- Larry Summers gives us the bad news. Worse, the only solution is more of the same.
- Do we face secular stagnation or a new industrial revolution?
- The IMF warns us of economic stagnation & suggests fixes. We should listen.
- Ben Bernanke sees the great slowdown in technological progress.
- Poorly prepared Boomers retiring means hard times for them and for America.
- The Fed sees years of slowing growth.
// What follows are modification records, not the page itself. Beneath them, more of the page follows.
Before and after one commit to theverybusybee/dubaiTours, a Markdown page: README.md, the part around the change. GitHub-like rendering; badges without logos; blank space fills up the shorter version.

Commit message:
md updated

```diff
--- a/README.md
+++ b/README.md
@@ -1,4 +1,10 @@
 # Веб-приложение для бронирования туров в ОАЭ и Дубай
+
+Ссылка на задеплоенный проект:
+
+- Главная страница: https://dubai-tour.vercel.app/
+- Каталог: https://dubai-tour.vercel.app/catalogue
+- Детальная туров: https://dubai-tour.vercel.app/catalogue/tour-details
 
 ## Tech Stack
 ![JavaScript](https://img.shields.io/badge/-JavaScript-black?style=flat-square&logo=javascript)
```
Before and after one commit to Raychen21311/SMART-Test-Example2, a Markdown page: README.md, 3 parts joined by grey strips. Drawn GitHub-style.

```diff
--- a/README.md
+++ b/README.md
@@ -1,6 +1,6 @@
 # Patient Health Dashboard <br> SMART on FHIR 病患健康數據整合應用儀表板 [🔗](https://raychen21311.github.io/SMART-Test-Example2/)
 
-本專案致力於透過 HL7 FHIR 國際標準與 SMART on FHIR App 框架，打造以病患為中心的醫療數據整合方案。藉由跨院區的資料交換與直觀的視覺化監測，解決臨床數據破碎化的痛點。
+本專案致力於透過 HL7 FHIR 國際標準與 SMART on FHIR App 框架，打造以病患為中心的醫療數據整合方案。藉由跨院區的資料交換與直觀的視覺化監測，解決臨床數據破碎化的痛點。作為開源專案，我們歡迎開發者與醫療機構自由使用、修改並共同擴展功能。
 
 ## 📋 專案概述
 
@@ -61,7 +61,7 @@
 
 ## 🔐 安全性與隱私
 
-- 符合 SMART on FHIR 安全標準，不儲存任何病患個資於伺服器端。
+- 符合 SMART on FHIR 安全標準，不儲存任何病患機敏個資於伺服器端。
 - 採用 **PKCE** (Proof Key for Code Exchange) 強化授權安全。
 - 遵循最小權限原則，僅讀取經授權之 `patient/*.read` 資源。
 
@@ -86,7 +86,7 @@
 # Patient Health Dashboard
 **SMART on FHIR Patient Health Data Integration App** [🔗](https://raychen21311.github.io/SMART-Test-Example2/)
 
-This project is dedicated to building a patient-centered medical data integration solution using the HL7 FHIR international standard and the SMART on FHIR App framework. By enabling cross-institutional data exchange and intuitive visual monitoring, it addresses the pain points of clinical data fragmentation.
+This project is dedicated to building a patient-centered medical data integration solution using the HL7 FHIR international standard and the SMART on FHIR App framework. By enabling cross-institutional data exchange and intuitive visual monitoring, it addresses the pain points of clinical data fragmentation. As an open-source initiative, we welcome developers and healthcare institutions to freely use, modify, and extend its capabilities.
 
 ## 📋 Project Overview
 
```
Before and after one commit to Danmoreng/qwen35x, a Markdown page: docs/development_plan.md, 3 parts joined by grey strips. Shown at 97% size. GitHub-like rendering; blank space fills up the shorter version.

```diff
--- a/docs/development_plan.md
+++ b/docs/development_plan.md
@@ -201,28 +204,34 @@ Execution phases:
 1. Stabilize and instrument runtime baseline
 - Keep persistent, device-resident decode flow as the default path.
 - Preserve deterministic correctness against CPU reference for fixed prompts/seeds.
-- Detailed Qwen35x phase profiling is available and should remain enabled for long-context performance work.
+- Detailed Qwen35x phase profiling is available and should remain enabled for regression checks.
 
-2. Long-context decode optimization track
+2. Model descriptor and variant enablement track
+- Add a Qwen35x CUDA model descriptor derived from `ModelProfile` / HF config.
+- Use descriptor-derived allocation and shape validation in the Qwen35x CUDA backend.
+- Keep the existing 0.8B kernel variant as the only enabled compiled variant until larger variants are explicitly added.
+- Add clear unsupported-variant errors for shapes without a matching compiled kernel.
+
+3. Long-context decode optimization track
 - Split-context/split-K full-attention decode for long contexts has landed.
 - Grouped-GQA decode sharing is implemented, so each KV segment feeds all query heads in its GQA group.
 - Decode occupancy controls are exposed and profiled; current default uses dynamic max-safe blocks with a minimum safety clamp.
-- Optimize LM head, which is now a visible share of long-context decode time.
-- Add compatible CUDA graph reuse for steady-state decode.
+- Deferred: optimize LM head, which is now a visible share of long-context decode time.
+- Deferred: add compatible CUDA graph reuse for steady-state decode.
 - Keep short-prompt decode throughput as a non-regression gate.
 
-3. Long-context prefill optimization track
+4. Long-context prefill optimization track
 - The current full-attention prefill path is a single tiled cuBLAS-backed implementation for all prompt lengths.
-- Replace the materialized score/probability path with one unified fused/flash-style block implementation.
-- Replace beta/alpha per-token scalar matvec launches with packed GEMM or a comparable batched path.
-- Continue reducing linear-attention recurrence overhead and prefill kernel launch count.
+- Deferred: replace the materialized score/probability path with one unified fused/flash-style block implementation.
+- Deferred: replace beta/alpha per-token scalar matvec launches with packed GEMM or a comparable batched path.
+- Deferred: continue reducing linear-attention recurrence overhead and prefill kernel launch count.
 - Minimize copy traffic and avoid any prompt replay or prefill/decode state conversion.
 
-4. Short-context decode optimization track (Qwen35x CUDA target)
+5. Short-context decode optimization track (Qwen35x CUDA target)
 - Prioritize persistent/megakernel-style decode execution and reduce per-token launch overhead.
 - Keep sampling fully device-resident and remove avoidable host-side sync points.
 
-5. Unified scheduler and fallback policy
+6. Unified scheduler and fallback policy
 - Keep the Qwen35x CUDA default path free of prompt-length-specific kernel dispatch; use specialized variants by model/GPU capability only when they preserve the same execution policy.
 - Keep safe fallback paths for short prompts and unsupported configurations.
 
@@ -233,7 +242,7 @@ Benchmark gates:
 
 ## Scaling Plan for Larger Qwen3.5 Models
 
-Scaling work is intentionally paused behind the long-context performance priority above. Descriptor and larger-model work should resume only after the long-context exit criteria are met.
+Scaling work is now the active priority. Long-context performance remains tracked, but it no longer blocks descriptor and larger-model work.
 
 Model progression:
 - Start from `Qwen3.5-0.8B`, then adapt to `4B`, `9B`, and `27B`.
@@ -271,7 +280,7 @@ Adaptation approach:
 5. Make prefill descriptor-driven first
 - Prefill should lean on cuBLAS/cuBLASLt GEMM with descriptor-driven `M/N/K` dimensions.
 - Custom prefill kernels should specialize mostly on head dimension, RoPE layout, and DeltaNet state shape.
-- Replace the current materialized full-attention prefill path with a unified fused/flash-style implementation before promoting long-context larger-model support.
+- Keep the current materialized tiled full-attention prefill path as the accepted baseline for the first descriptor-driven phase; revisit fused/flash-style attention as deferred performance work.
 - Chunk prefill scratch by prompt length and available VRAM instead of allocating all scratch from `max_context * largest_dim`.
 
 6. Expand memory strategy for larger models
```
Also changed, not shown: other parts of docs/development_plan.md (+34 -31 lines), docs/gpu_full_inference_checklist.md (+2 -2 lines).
Prepare for years of political turmoil.
- As boomers retire they create a drag on US GDP that will last for decades.
Two books about our slow-grow economy
by Uwe Petersen (2014) and the highly rated Secular Stagnation: Facts, Causes and Cures
by editors Richard Baldwin and Coen Teulings (2014).